→ GOAL OF THE EXERCISE: Go through the records line by line. Report how many lines contain "participant", with nothing else.

-------- PROVIDED ENTRIES

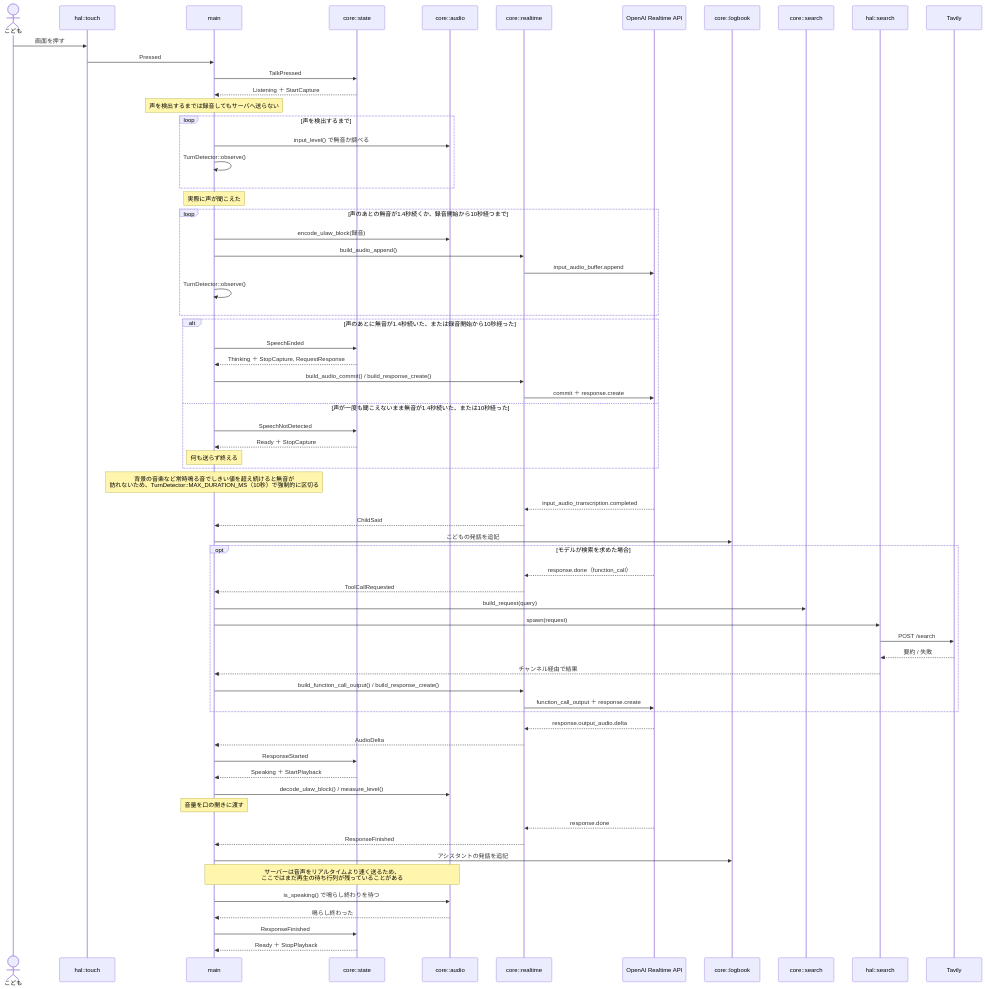
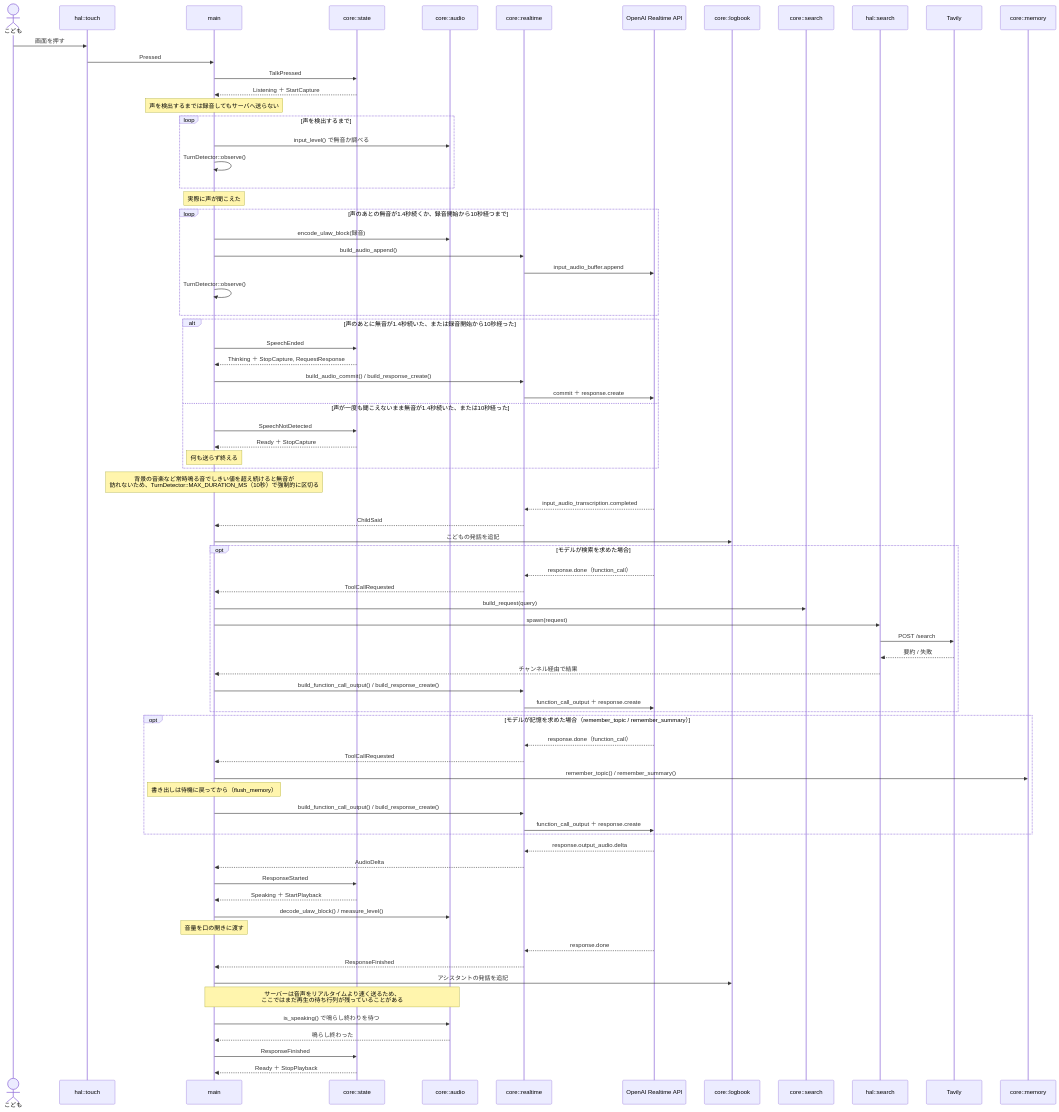
Before and after one commit to kibou-vision/m5a: the second of 3 diagrams in docs/design/conversation.md, drawn with Mermaid. The commit also changed 6 other files, not shown here.

```diff
--- a/docs/design/conversation.md
+++ b/docs/design/conversation.md
@@ -45,6 +45,7 @@
   participant Search as core::search
   participant HalSearch as hal::search
   participant Tavily as Tavily
+  participant Mem as core::memory
 
   Child->>Touch: 画面を押す
   Touch->>Main: Pressed
@@ -93,6 +94,15 @@
     Proto->>API: function_call_output ＋ response.create
   end
 
+  opt モデルが記憶を求めた場合（remember_topic / remember_summary）
+    API-->>Proto: response.done（function_call）
+    Proto-->>Main: ToolCallRequested
+    Main->>Mem: remember_topic() / remember_summary()
+    Note over Main: 書き出しは待機に戻ってから（flush_memory）
+    Main->>Proto: build_function_call_output() / build_response_create()
+    Proto->>API: function_call_output ＋ response.create
+  end
+
   API-->>Proto: response.output_audio.delta
   Proto-->>Main: AudioDelta
   Main->>State: ResponseStarted
```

----------------

→ ANSWER TO THIS PROBLEM: 4